The trail of a lost girl leads a displaced Martian and his human police partner to a pig farm in Colorado where they find more than they expected in the sixth issue of the Martian Manhunter mini-series. J'onn J'onzz and Diane Mead continue to negotiate the tricky path to trust and effectiveness in an issue written by Steve Orlando with artist Riley Rossmo. The messy grittiness of a police assault on a rural human trafficking outpost feels weird and stringy in the hands of Rossmo, but the powerful arc of Orlando’s script powers the story through artwork that isn’t necessarily suited to it.
It’s a human trafficking ring headquartered out of a pig farm in rural Colorado. J’onzz and Mead are leading an assault on the facility. What appears to be a strange mix of humans and livestock turns into something altogether darker as the investigation continues. An alien presence leads J’onzz and Mead into deeper danger than expected in an encounter that will bring the two police officers closer than circumstances had allowed in previous issues. Elsewhere the missing girl valiantly defies her red martian captor, but how long can she hold out?
Human trafficking is pretty horrifying, to begin with. Add-in extra-terrestrial intelligence and the presence of...pigs...and things get weird and particularly dark. There’s a gradual descent into darkness amidst violence and action on a rural farm somewhere in America that really is particularly effective. There’s a strong payoff in seeing Mead finally warm to J’onzz in a serious way. When the two share a beer at the end of the issue really underscores the power of what they’d been through over the course of the issue. The arc and pacing of the action in this issue work remarkably well and could stand quite impressively on its own as a single story.

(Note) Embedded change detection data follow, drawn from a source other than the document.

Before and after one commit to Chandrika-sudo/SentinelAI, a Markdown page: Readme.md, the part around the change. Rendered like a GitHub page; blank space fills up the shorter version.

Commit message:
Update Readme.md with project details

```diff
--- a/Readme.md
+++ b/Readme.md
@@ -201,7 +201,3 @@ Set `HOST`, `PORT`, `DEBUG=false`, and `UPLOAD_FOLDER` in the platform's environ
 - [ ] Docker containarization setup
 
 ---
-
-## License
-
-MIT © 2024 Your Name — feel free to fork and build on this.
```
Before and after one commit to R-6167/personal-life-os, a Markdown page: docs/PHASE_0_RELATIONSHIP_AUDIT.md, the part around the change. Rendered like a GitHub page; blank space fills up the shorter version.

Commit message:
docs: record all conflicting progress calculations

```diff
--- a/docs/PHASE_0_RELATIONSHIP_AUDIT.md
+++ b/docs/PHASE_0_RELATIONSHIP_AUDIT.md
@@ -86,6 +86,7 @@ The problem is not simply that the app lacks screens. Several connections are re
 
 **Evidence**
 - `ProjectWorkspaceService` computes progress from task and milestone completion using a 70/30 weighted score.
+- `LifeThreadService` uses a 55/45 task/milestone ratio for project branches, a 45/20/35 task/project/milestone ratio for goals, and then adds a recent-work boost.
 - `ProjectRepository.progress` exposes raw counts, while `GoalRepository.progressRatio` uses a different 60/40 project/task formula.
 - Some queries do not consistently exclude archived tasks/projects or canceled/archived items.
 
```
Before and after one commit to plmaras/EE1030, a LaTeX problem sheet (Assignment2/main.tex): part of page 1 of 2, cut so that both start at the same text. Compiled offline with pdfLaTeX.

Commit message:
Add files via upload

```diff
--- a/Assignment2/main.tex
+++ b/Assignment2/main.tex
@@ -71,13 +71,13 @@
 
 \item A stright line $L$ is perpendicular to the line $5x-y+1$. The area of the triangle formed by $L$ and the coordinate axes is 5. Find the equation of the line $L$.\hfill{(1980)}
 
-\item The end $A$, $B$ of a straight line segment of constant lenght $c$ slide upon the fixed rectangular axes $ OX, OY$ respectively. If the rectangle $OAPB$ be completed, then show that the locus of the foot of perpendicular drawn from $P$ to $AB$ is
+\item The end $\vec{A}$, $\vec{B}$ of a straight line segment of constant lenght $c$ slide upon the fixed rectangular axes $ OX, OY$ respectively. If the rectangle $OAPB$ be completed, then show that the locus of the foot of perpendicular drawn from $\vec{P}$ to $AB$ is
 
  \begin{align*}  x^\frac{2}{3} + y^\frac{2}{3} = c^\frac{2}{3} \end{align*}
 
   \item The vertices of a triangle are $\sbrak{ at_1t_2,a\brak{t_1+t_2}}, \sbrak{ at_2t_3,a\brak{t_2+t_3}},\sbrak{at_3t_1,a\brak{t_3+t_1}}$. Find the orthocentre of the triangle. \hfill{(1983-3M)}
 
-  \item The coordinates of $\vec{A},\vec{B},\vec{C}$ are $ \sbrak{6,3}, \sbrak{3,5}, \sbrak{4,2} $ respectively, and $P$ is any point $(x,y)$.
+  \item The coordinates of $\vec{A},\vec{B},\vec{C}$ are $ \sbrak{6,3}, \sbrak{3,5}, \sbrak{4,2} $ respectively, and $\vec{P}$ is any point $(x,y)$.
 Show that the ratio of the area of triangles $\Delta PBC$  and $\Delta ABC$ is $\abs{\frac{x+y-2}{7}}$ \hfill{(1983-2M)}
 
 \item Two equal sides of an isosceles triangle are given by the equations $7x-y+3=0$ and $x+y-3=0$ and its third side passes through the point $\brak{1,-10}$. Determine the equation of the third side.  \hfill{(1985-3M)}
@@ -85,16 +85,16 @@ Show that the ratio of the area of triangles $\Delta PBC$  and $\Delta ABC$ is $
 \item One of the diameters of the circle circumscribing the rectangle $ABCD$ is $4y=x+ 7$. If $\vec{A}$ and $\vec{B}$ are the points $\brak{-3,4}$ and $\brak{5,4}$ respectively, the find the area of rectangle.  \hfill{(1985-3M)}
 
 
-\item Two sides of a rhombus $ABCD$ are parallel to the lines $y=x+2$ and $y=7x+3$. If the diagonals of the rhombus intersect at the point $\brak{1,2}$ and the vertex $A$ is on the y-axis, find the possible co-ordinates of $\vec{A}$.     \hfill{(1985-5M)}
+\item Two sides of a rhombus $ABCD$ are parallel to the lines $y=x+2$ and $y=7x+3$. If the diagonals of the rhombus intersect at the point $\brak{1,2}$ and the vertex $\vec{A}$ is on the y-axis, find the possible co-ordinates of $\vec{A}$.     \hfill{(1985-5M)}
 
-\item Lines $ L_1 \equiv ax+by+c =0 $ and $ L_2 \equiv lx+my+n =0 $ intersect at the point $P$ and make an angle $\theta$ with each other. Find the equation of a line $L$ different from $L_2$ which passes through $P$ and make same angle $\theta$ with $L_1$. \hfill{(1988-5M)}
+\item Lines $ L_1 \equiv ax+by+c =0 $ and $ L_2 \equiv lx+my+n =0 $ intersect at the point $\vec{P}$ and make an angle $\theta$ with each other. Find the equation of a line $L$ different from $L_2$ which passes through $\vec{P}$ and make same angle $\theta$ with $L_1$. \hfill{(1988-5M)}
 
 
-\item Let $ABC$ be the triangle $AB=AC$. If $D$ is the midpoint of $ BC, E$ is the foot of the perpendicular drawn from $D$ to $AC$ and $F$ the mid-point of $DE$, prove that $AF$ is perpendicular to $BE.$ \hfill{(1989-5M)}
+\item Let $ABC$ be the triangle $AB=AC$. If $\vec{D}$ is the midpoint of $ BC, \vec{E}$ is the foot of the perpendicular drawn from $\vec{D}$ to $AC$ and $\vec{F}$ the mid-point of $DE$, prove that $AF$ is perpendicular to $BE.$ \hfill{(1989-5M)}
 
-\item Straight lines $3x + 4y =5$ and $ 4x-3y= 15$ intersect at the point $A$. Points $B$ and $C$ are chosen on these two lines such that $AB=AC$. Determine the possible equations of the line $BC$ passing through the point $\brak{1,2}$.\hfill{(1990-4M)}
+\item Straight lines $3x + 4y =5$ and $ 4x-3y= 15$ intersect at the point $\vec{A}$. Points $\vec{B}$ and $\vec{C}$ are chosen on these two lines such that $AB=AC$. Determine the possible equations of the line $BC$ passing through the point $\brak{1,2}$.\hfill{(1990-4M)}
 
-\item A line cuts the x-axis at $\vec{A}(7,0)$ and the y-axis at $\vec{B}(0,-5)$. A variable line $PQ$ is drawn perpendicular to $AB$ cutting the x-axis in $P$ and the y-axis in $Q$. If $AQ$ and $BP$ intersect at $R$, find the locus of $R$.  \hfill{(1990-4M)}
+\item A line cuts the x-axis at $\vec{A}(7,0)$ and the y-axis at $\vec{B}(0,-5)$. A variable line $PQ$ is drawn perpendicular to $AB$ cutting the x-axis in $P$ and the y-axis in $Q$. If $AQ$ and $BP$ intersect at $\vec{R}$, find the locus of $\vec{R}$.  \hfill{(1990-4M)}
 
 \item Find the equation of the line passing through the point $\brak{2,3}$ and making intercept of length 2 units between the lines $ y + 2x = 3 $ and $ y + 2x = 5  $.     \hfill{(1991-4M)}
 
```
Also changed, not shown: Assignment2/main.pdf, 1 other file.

The soupy spaghetti of Rossmo’s art bends and sways to the rhythm of the action that Orlando is squeezing it through. Rossmo’s work is nothing if not dynamic. The rush of action splooshes across the page in an impressionistic explosion that gives the action some very impressive kinetics. It’s just too bad the weirdness of the art robs some of the horrors of what Orlando is giving the artist. The impact of the gritty, grizzly darkness loses some intensity in the distinctive stylishness of Rossmo’s pen. Thankfully, the presence of the alien is there to allow Rossmo a bit more of an opportunity to breathe artistically.
The search for the missing Ashley Addams is finally right at the center of the story where it needs to be. Orlando and Rossmo have found the pulse of the action as the mini-series reaches the beginning of its second half. With all of the establishing action well and fully out of the way, the mini-series should have no problem finding its way to resolution with a strong sense of momentum.